Second- putting that report out in 1/2 baked form is a disaster. NUMBERS.ALL.WRONG.  I can’t imagine how A&M faculty can have faith in an administration that can’t get the most basic information, like the base salaries of your own faculty correct. Let me be the first to inform you that correct salaries for faculty (indeed for everyone) can be found in the university’s operating budget for state institutions- and this is freely available to you in any campus library. Next time you undertake such an analysis (I’ve just learned that you already have) remember that people will take your 1/2 baked report- not recognize its flaws and it will end up in the national media. You’ll end up contributing to the impression that university faculty are living high on the hog and doing nothing for it. This, pretty much as a rule, IS JUST WRONG.

AND, SHAME ON YOU Huffington Post for a case of terrible reporting. I’m not sure what I expected from you- but you seem to have taken the numbers in the survey itself, that you admit are flawed, and just run with them. The salaries of every member of Texas A&M are publicly available (just follow my link above), you should double check anything you get from a university administrator, or any source for that matter, before you broadcast a mistake it worldwide. And you should find out whether a reported salary is a base (state $$) salary or whether it is supplemented with federal grant dollars that the faculty member themselves brought into the university. Learn something about indirect cost returns… and then REFIGURE the bottom line. If you did that for just a few faculty members you’d appreciate the bad mistakes in this report and you would (hopefully) think twice about basing any conclusions on them.

Or, I suppose, you could have made an open records request for that second super sekrit report the A&M Administration supposedly just presented to its Board of Regents…

UUUUUgh. Demoralizing for faculty everywhere.

PS. Did you know that the salaries of TAMU System administrators are also publicly available? Here is your big chance John Q. Public to find out what they did  to earn these gigantic salaries…

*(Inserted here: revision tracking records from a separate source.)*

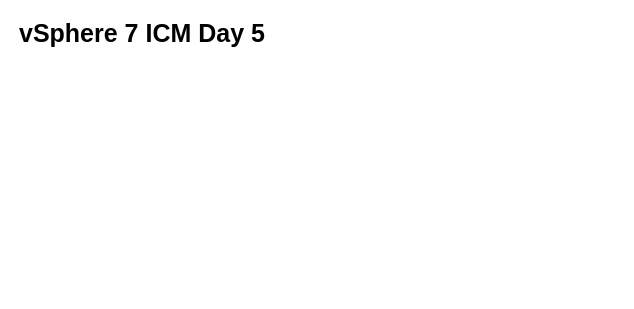
Above: page "Page-2" (2 of 3) of vSphere7ICMday5.drawio in taupoali/vmwarediagrams (draw.io), before the change. Source tidied: cells renumbered, new cells numbered last; positions are measured from the earlier drawing's top-left corner, leaving out a move shared by most shapes. Both pictures are drawn from the tidied source at 100%, with x=0, y=0 at pixel (17, 22).
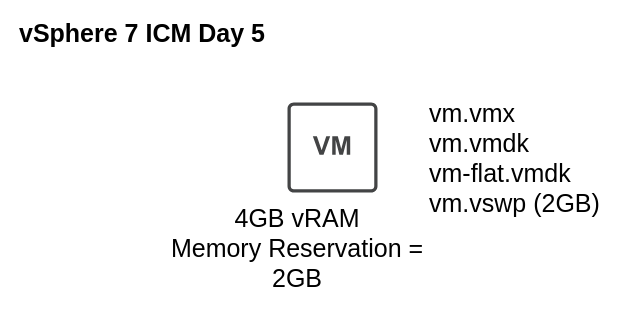
After the change.

What changed in the source:
```diff
@@
 <mxGraphModel>
   <root>
     <mxCell id="0" />
     <mxCell id="1" parent="0" />
     <mxCell id="2" value="vSphere 7 ICM Day 5" style="text;html=1;strokeColor=none;fillColor=none;align=left;verticalAlign=middle;whiteSpace=wrap;rounded=0;fontStyle=1;fontSize=25;" parent="1" vertex="1">
       <mxGeometry width="290" height="20" as="geometry" />
     </mxCell>
+    <mxCell id="3" style="shadow=0;dashed=0;html=1;strokeColor=none;fillColor=#434445;labelPosition=center;verticalLabelPosition=bottom;verticalAlign=top;align=center;shape=mxgraph.vvd.virtual_machine;fontSize=25;" parent="1" vertex="1">
+      <mxGeometry x="270" y="80" width="90" height="90" as="geometry" />
+    </mxCell>
+    <mxCell id="4" value="vm.vmx&lt;br&gt;vm.vmdk&lt;br&gt;vm-flat.vmdk&lt;br&gt;vm.vswp (2GB)" style="text;html=1;strokeColor=none;fillColor=none;align=left;verticalAlign=middle;whiteSpace=wrap;rounded=0;fontSize=25;" parent="1" vertex="1">
+      <mxGeometry x="410" y="80" width="190" height="110" as="geometry" />
+    </mxCell>
+    <mxCell id="5" value="4GB vRAM&lt;br&gt;Memory Reservation = 2GB" style="text;html=1;strokeColor=none;fillColor=none;align=center;verticalAlign=middle;whiteSpace=wrap;rounded=0;fontSize=25;" parent="1" vertex="1">
+      <mxGeometry x="140" y="200" width="280" height="50" as="geometry" />
+    </mxCell>
   </root>
 </mxGraphModel>
```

PPS. Sorry for the confusion yesterday… I pushed publish before complete rumination of the article….